## [WHAT TO PRODUCE]
Search the entries below for "results" and copy each matching line.

## [THE RECORDS]
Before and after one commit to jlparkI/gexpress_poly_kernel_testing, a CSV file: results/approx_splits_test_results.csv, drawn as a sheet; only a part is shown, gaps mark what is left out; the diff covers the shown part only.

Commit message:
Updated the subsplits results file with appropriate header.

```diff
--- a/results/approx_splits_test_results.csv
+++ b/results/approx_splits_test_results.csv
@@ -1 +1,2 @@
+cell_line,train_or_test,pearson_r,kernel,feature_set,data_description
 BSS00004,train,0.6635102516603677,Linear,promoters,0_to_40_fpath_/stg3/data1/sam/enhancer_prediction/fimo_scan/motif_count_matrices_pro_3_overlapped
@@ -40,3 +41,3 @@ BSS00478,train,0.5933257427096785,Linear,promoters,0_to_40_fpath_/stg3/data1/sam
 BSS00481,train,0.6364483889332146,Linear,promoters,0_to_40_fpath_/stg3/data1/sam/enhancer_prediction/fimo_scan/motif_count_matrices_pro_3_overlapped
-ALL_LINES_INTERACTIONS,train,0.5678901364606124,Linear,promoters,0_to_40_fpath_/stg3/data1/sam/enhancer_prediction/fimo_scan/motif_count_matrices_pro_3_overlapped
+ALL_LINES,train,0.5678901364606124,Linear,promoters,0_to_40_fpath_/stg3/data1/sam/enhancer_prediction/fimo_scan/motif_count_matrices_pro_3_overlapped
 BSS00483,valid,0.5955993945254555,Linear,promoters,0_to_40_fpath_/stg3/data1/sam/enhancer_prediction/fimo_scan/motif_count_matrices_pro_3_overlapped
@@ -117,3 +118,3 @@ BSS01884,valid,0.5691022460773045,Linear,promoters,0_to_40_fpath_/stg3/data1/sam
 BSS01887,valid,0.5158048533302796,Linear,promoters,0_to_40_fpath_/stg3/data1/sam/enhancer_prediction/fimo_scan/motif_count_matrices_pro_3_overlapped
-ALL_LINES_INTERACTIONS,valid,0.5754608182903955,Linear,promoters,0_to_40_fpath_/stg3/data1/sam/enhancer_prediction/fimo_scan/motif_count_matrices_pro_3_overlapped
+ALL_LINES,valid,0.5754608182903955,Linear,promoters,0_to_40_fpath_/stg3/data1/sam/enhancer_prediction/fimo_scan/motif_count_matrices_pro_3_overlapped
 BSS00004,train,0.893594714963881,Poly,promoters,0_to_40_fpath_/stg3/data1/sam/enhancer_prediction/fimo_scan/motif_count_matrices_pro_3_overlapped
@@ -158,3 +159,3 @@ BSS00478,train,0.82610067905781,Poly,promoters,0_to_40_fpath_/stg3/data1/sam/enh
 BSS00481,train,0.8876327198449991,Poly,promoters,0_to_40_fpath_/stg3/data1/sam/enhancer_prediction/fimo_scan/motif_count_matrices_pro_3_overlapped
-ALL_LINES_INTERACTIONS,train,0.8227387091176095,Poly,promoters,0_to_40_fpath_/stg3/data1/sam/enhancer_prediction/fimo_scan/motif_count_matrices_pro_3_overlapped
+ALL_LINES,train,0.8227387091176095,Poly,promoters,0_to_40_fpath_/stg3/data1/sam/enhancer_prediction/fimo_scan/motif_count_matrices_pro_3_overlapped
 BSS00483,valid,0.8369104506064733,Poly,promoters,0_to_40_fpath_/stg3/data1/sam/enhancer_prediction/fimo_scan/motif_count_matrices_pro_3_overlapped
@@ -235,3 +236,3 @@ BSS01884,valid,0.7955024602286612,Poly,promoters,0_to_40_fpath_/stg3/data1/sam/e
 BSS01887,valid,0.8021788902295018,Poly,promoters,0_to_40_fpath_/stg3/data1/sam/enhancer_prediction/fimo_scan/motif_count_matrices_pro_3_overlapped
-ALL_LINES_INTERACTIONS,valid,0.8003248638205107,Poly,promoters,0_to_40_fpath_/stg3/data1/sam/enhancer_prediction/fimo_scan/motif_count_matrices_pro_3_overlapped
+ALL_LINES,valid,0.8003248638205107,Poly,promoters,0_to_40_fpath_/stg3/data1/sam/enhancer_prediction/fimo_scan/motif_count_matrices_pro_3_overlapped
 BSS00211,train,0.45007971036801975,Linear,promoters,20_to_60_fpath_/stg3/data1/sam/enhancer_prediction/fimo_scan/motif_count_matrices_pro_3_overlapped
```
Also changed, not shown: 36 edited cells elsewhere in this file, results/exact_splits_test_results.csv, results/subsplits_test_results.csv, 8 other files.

## [WRITTEN RESPONSE]
Before and after one commit to jlparkI/gexpress_poly_kernel_testing, a CSV file: results/approx_splits_test_results.csv, drawn as a sheet; only a part is shown, gaps mark what is left out; the diff covers the shown part only.
Updated the subsplits results file with appropriate header.
--- a/results/approx_splits_test_results.csv
+++ b/results/approx_splits_test_results.csv
Also changed, not shown: 36 edited cells elsewhere in this file, results/exact_splits_test_results.csv, results/subsplits_test_results.csv, 8 other files.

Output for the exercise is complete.